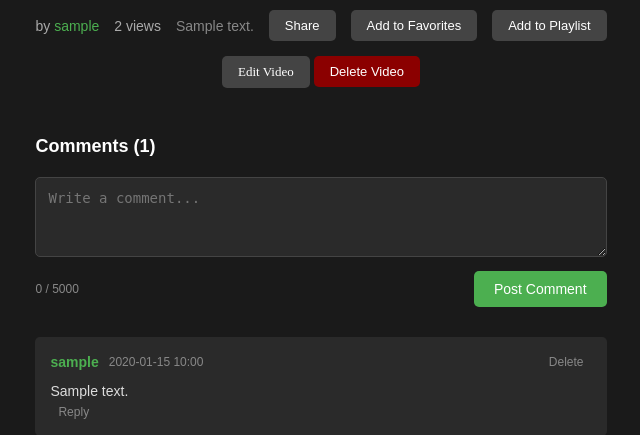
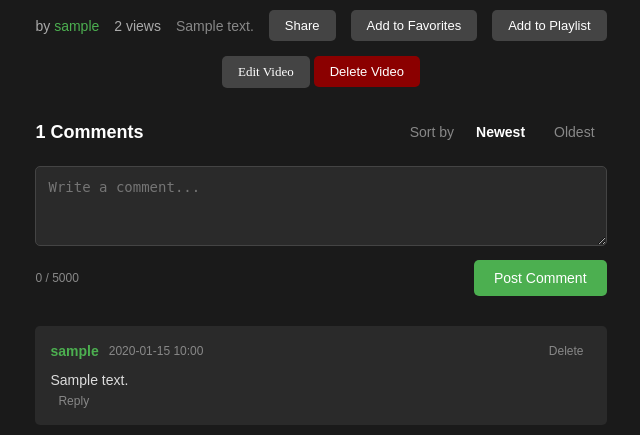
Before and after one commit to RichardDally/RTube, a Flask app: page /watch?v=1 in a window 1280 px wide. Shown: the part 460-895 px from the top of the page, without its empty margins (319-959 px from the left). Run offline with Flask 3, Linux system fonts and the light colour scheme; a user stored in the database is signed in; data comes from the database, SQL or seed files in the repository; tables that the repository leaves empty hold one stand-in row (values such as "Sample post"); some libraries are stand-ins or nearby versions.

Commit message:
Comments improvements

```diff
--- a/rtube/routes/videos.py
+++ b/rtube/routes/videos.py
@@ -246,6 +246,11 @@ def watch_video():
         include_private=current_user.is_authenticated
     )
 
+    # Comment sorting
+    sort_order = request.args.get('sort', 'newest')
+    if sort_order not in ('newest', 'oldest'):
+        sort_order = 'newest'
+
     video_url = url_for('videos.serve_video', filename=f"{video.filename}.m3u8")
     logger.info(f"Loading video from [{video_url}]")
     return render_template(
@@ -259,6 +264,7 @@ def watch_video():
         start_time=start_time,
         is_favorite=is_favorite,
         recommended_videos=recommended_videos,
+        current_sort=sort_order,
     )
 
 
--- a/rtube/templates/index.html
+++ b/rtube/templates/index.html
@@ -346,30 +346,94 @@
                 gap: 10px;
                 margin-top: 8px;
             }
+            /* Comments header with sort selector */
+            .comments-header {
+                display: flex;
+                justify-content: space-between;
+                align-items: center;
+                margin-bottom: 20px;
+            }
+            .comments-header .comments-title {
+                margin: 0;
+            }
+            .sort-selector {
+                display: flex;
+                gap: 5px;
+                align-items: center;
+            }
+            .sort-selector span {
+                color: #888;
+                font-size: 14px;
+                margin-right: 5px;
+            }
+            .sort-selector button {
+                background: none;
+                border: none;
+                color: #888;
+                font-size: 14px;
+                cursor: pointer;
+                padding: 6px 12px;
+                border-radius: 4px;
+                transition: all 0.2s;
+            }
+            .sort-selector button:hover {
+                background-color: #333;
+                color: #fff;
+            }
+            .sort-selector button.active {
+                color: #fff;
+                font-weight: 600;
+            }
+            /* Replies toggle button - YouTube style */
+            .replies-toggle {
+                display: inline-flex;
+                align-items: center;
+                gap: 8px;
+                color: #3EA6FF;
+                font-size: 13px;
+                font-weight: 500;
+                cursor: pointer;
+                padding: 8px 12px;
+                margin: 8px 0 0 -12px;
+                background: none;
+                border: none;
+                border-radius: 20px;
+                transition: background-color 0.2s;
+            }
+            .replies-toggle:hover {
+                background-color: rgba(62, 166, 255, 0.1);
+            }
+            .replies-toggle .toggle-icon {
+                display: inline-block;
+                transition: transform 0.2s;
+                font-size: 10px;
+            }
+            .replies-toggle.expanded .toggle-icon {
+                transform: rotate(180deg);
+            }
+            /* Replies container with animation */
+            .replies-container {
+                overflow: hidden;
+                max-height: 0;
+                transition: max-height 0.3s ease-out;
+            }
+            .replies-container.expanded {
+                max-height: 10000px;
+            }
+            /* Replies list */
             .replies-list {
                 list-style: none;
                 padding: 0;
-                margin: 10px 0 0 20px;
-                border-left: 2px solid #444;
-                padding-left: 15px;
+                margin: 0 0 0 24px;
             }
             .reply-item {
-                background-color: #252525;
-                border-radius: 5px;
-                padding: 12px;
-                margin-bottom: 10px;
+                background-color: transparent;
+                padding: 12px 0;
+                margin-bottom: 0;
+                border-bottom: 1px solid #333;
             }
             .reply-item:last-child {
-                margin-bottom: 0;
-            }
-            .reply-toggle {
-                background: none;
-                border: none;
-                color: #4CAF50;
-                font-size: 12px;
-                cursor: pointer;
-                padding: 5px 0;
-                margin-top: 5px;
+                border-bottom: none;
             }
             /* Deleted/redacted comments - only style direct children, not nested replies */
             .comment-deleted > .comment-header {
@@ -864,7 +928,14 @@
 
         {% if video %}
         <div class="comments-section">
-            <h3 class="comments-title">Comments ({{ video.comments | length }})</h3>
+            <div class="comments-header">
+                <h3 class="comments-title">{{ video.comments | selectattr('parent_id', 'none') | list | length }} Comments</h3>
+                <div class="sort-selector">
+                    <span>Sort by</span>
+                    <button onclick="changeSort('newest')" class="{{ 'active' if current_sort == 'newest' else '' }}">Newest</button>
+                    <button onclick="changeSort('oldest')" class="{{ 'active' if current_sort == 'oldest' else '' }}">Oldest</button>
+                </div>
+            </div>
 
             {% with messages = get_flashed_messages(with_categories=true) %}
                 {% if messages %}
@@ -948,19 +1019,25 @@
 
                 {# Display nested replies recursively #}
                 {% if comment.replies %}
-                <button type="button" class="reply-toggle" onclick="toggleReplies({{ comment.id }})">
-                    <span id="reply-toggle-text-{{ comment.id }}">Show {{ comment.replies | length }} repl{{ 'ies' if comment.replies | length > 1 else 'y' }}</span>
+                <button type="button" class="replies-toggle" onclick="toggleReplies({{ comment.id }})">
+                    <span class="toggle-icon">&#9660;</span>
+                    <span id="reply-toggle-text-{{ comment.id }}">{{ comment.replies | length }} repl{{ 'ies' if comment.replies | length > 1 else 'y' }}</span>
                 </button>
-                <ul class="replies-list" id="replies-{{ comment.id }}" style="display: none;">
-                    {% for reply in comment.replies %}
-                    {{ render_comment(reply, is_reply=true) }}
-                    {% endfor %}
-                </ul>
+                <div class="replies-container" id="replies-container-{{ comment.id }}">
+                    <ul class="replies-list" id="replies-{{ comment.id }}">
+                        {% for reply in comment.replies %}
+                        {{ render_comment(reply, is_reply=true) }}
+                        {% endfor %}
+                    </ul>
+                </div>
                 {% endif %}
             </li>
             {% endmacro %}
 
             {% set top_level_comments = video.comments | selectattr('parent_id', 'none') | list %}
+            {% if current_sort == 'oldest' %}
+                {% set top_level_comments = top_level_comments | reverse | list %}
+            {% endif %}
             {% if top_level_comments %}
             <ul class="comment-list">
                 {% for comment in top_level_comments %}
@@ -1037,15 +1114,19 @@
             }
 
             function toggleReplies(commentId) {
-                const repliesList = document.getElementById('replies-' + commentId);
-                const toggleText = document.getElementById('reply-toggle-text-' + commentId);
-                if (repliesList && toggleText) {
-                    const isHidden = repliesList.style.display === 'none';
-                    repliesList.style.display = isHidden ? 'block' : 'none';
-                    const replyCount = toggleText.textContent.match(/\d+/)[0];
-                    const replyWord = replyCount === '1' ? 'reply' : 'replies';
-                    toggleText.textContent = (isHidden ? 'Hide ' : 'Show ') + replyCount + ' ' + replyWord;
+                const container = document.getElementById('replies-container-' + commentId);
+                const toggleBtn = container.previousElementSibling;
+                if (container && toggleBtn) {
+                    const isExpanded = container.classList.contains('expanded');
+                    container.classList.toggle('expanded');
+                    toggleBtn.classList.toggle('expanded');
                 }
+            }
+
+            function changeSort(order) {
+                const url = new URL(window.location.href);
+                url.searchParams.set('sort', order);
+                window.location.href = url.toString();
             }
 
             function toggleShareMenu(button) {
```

- - - - - - -

PROBLEM DETAILS –
Filter on the word "color": copy each matching line from the entries above.

FINISHED EXERCISE –
+                color: #888;
+                color: #888;
+                background-color: #333;
+                color: #fff;
+                color: #fff;
+                color: #3EA6FF;
+                transition: background-color 0.2s;
+                background-color: rgba(62, 166, 255, 0.1);
-                background-color: #252525;
+                background-color: transparent;
-                color: #4CAF50;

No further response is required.